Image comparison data
----

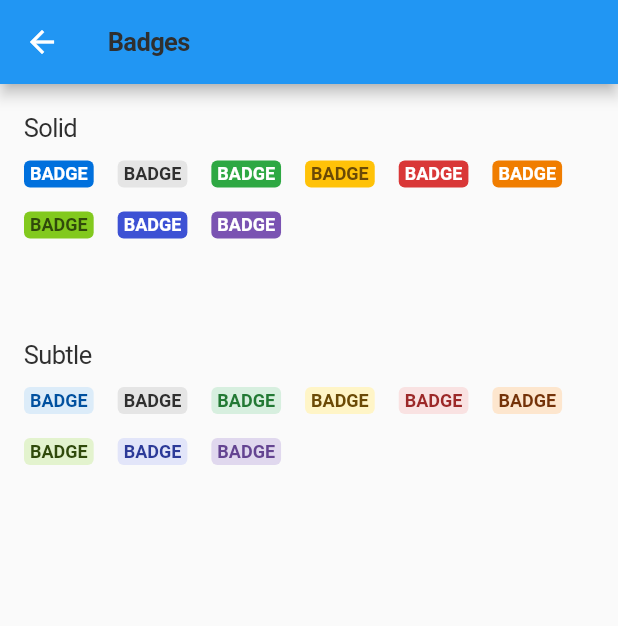
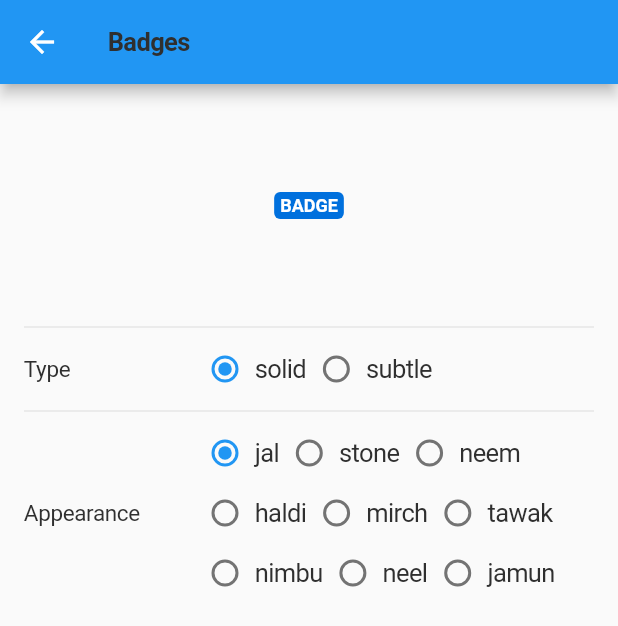
Before and after one commit to innovaccer/mobile-design-system, a Flutter app: the MDSBadgeScreen screen opened by its route, on a phone screen of 412 x 824 dp. Shown: the top 626 px of the screen. Run offline on Flutter 3.47's test engine with Material 2 defaults, Android fonts, the phone set to English and light mode, and no system bars; drawn by our look-alikes of flutter_styled_toast; our stand-ins replace fluro, get_it, shared_preferences, sms_autofill; accounts and stored records are empty.

Commit message:
Updated example app for interactions in badges

```diff
--- a/example/lib/screens/badge/mds_badge_screen.dart
+++ b/example/lib/screens/badge/mds_badge_screen.dart
@@ -9,7 +9,9 @@ class MDSBadgeScreen extends StatefulWidget {
 }
 
 class _MDSBadgeScreenState extends State<MDSBadgeScreen> with SpacingMixin, ColorMixin {
-  String defaultText = 'BADGE';
+  String _defaultText = 'BADGE';
+  BadgeType _badgeType = BadgeType.solid;
+  BadgeAppearance _badgeAppearance = BadgeAppearance.jal;
 
   @override
   Widget build(BuildContext context) {
@@ -20,61 +22,175 @@ class _MDSBadgeScreenState extends State<MDSBadgeScreen> with SpacingMixin, Colo
         ),
       ),
       body: Padding(
-        padding: p6,
+        padding: px6 + pt4,
         child: Column(
-          crossAxisAlignment: CrossAxisAlignment.start,
+          crossAxisAlignment: CrossAxisAlignment.center,
           mainAxisSize: MainAxisSize.min,
           children: [
-            MDSBody(
-              'Solid',
-            ),
-            SizedBox(
-              height: spacing,
-            ),
-            Wrap(
-              direction: Axis.horizontal,
-              spacing: 16,
-              runSpacing: 16,
-              children: [
-                MDSBadge(badgeText: defaultText, badgeType: BadgeType.solid, badgeAppearance: BadgeAppearance.jal),
-                MDSBadge(badgeText: defaultText, badgeType: BadgeType.solid, badgeAppearance: BadgeAppearance.stone),
-                MDSBadge(badgeText: defaultText, badgeType: BadgeType.solid, badgeAppearance: BadgeAppearance.neem),
-                MDSBadge(badgeText: defaultText, badgeType: BadgeType.solid, badgeAppearance: BadgeAppearance.haldi),
-                MDSBadge(badgeText: defaultText, badgeType: BadgeType.solid, badgeAppearance: BadgeAppearance.mirch),
-                MDSBadge(badgeText: defaultText, badgeType: BadgeType.solid, badgeAppearance: BadgeAppearance.tawak),
-                MDSBadge(badgeText: defaultText, badgeType: BadgeType.solid, badgeAppearance: BadgeAppearance.nimbu),
-                MDSBadge(badgeText: defaultText, badgeType: BadgeType.solid, badgeAppearance: BadgeAppearance.neel),
-                MDSBadge(badgeText: defaultText, badgeType: BadgeType.solid, badgeAppearance: BadgeAppearance.jamun),
-              ],
-            ),
             SizedBox(
               height: spacing5,
             ),
-            MDSBody(
-              'Subtle',
+            MDSBadge(badgeText: _defaultText, badgeType: _badgeType, badgeAppearance: _badgeAppearance),
+            SizedBox(
+              height: spacing5,
             ),
-            SizedBox(
-              height: spacing,
-            ),
-            Wrap(
-              direction: Axis.horizontal,
-              spacing: 16,
-              runSpacing: 16,
-              children: [
-                MDSBadge(badgeText: defaultText, badgeType: BadgeType.subtle, badgeAppearance: BadgeAppearance.jal),
-                MDSBadge(badgeText: defaultText, badgeType: BadgeType.subtle, badgeAppearance: BadgeAppearance.stone),
-                MDSBadge(badgeText: defaultText, badgeType: BadgeType.subtle, badgeAppearance: BadgeAppearance.neem),
-                MDSBadge(badgeText: defaultText, badgeType: BadgeType.subtle, badgeAppearance: BadgeAppearance.haldi),
-                MDSBadge(badgeText: defaultText, badgeType: BadgeType.subtle, badgeAppearance: BadgeAppearance.mirch),
-                MDSBadge(badgeText: defaultText, badgeType: BadgeType.subtle, badgeAppearance: BadgeAppearance.tawak),
-                MDSBadge(badgeText: defaultText, badgeType: BadgeType.subtle, badgeAppearance: BadgeAppearance.nimbu),
-                MDSBadge(badgeText: defaultText, badgeType: BadgeType.subtle, badgeAppearance: BadgeAppearance.neel),
-                MDSBadge(badgeText: defaultText, badgeType: BadgeType.subtle, badgeAppearance: BadgeAppearance.jamun),
-              ],
+            Divider(),
+            Expanded(
+              child: ListView(
+                padding: p0,
+                children: [
+                  Row(
+                    children: [
+                      Expanded(
+                        flex: 3,
+                        child: MDSSubhead('Type'),
+                      ),
+                      Expanded(
+                        flex: 7,
+                        child: Wrap(
+                          children: [
+                            _typeOptionWidget(
+                              value: BadgeType.solid,
+                              groupValue: _badgeType,
+                              displayText: 'solid',
+                            ),
+                            _typeOptionWidget(
+                              value: BadgeType.subtle,
+                              groupValue: _badgeType,
+                              displayText: 'subtle',
+                            ),
+                          ],
+                        ),
+                      ),
+                    ],
+                  ),
+                  Divider(),
+                  Row(
+                    children: [
+                      Expanded(
+                        flex: 3,
+                        child: MDSSubhead('Appearance'),
+                      ),
+                      Expanded(
+                        flex: 7,
+                        child: Wrap(
+                          children: [
+                            _appearanceOptionWidget(
+                              value: BadgeAppearance.jal,
+                              groupValue: _badgeAppearance,
+                              displayText: 'jal',
+                            ),
+                            _appearanceOptionWidget(
+                              value: BadgeAppearance.stone,
+                              groupValue: _badgeAppearance,
+                              displayText: 'stone',
+                            ),
+                            _appearanceOptionWidget(
+                              value: BadgeAppearance.neem,
+                              groupValue: _badgeAppearance,
+                              displayText: 'neem',
+                            ),
+                            _appearanceOptionWidget(
+                              value: BadgeAppearance.haldi,
+                              groupValue: _badgeAppearance,
+                              displayText: 'haldi',
+                            ),
+                            _appearanceOptionWidget(
+                              value: BadgeAppearance.mirch,
+                              groupValue: _badgeAppearance,
+                              displayText: 'mirch',
+                            ),
+                            _appearanceOptionWidget(
+                              value: BadgeAppearance.tawak,
+                              groupValue: _badgeAppearance,
+                              displayText: 'tawak',
+                            ),
+                            _appearanceOptionWidget(
+                              value: BadgeAppearance.nimbu,
+                              groupValue: _badgeAppearance,
+                              displayText: 'nimbu',
+                            ),
+                            _appearanceOptionWidget(
+                              value: BadgeAppearance.neel,
+                              groupValue: _badgeAppearance,
+                              displayText: 'neel',
+                            ),
+                            _appearanceOptionWidget(
+                              value: BadgeAppearance.jamun,
+                              groupValue: _badgeAppearance,
+                              displayText: 'jamun',
+                            ),
+                          ],
+                        ),
+                      ),
+                    ],
+                  ),
+                ],
+              ),
             ),
           ],
         ),
       ),
     );
   }
+
+  Widget _typeOptionWidget({
+    required BadgeType value,
+    required BadgeType groupValue,
+    required String displayText,
+  }) {
+    return GestureDetector(
+      onTap: () => _updateType(value),
+      child: Wrap(
+        crossAxisAlignment: WrapCrossAlignment.center,
+        children: [
+          Radio(
+            visualDensity: VisualDensity.compact,
+            value: value,
+            groupValue: groupValue,
+            onChanged: _updateType,
+          ),
+          MDSBody(
+            displayText,
+          ),
+        ],
+      ),
+    );
+  }
+
+  void _updateType(BadgeType? value) {
+    setState(() {
+      _badgeType = value!;
+    });
+  }
+
+  Widget _appearanceOptionWidget({
+    required BadgeAppearance value,
+    required BadgeAppearance groupValue,
+    required String displayText,
+  }) {
+    return GestureDetector(
+      onTap: () => _updateAppearance(value),
+      child: Wrap(
+        crossAxisAlignment: WrapCrossAlignment.center,
+        children: [
+          Radio(
+            visualDensity: VisualDensity.compact,
+            value: value,
+            groupValue: groupValue,
+            onChanged: _updateAppearance,
+          ),
+          MDSBody(
+            displayText,
+          ),
+        ],
+      ),
+    );
+  }
+
+  void _updateAppearance(BadgeAppearance? value) {
+    setState(() {
+      _badgeAppearance = value!;
+    });
+  }
 }
```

----

WORK REQUIRED
Which lines in the data hold the string "example"? Copy each of them.

OUTPUT BELOW
Updated example app for interactions in badges
--- a/example/lib/screens/badge/mds_badge_screen.dart
+++ b/example/lib/screens/badge/mds_badge_screen.dart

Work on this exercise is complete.